### WHAT YOU NEED TO DO:
Without including any pictures, write out the data below exactly.

### RECORDS TO PROCESS:
--------

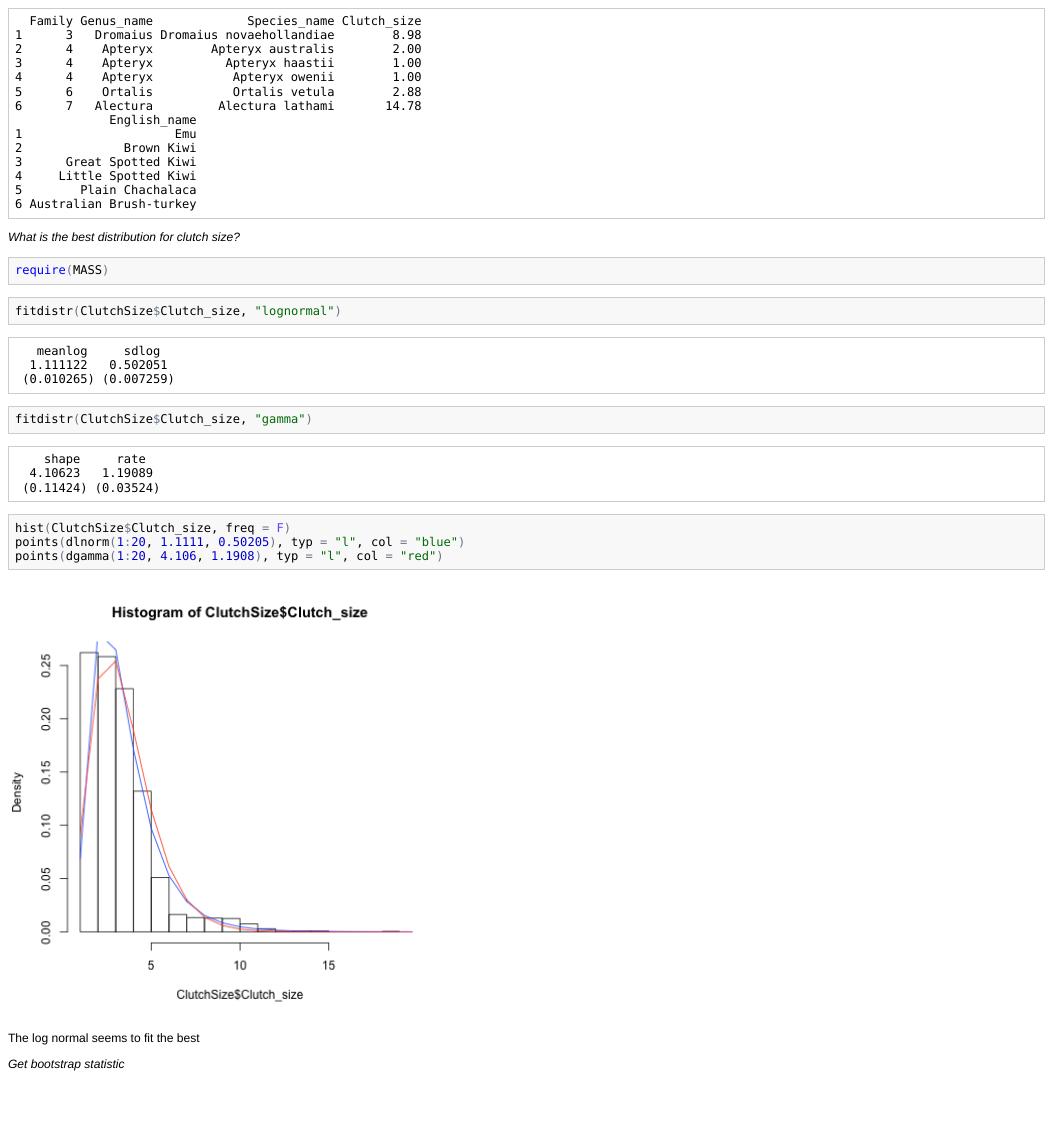
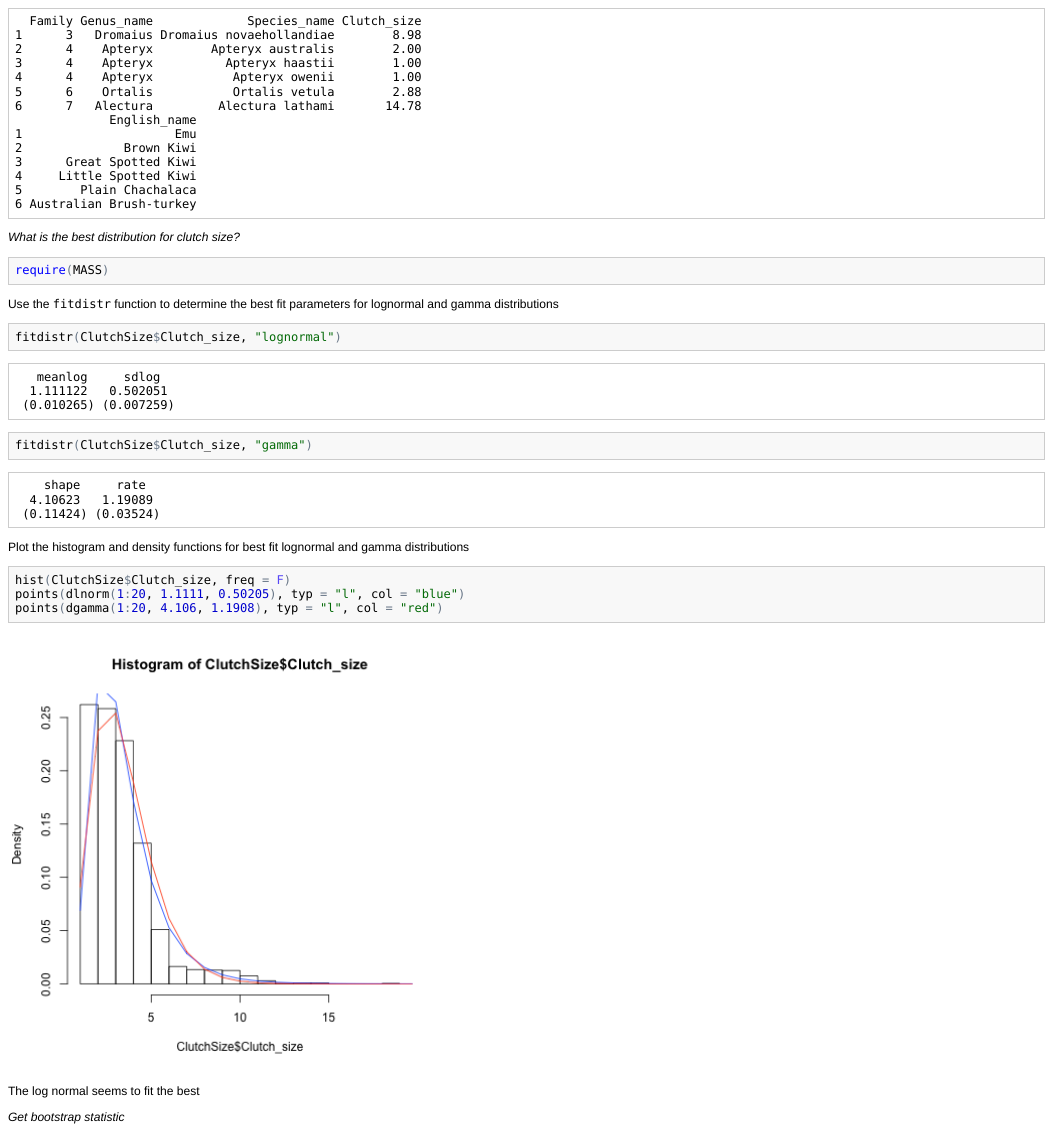
Before and after one commit to npp2016/PermuteSeminar-2014, an R Markdown document (Week-2/JBorrelliWeek2.Rmd): the page in a window 1100 px wide, from 510 px down. The pictures show the output file Week-2/JBorrelliWeek2.html that the author committed with the source, opened offline.

Commit message:
add more comments

````diff
--- a/Week-2/JBorrelliWeek2.Rmd
+++ b/Week-2/JBorrelliWeek2.Rmd
@@ -44,10 +44,14 @@ head(ClutchSize)
 require(MASS)
 ```
 
+Use the `fitdistr` function to determine the best fit parameters for lognormal and gamma distributions
+
 ```{r}
 fitdistr(ClutchSize$Clutch_size, "lognormal")
 fitdistr(ClutchSize$Clutch_size, "gamma")
 ```
+
+Plot the histogram and density functions for best fit lognormal and gamma distributions
 
 ```{r, fig.width = 6, fig.height = 6}
 hist(ClutchSize$Clutch_size, freq = F)
````
Also changed, not shown: Week-2/JBorrelliWeek2.html, Week-2/JBorrelliWeek2.md, Week-2/figure/unnamed-chunk-10.png, Week-2/figure/unnamed-chunk-8.png.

--------

### SOLUTION TO THIS EXERCISE:
Before and after one commit to npp2016/PermuteSeminar-2014, an R Markdown document (Week-2/JBorrelliWeek2.Rmd): the page in a window 1100 px wide, from 510 px down. The pictures show the output file Week-2/JBorrelliWeek2.html that the author committed with the source, opened offline.

Commit message:
add more comments

````diff
--- a/Week-2/JBorrelliWeek2.Rmd
+++ b/Week-2/JBorrelliWeek2.Rmd
@@ -44,10 +44,14 @@ head(ClutchSize)
 require(MASS)
 ```
 
+Use the `fitdistr` function to determine the best fit parameters for lognormal and gamma distributions
+
 ```{r}
 fitdistr(ClutchSize$Clutch_size, "lognormal")
 fitdistr(ClutchSize$Clutch_size, "gamma")
 ```
+
+Plot the histogram and density functions for best fit lognormal and gamma distributions
 
 ```{r, fig.width = 6, fig.height = 6}
 hist(ClutchSize$Clutch_size, freq = F)
````
Also changed, not shown: Week-2/JBorrelliWeek2.html, Week-2/JBorrelliWeek2.md, Week-2/figure/unnamed-chunk-10.png, Week-2/figure/unnamed-chunk-8.png.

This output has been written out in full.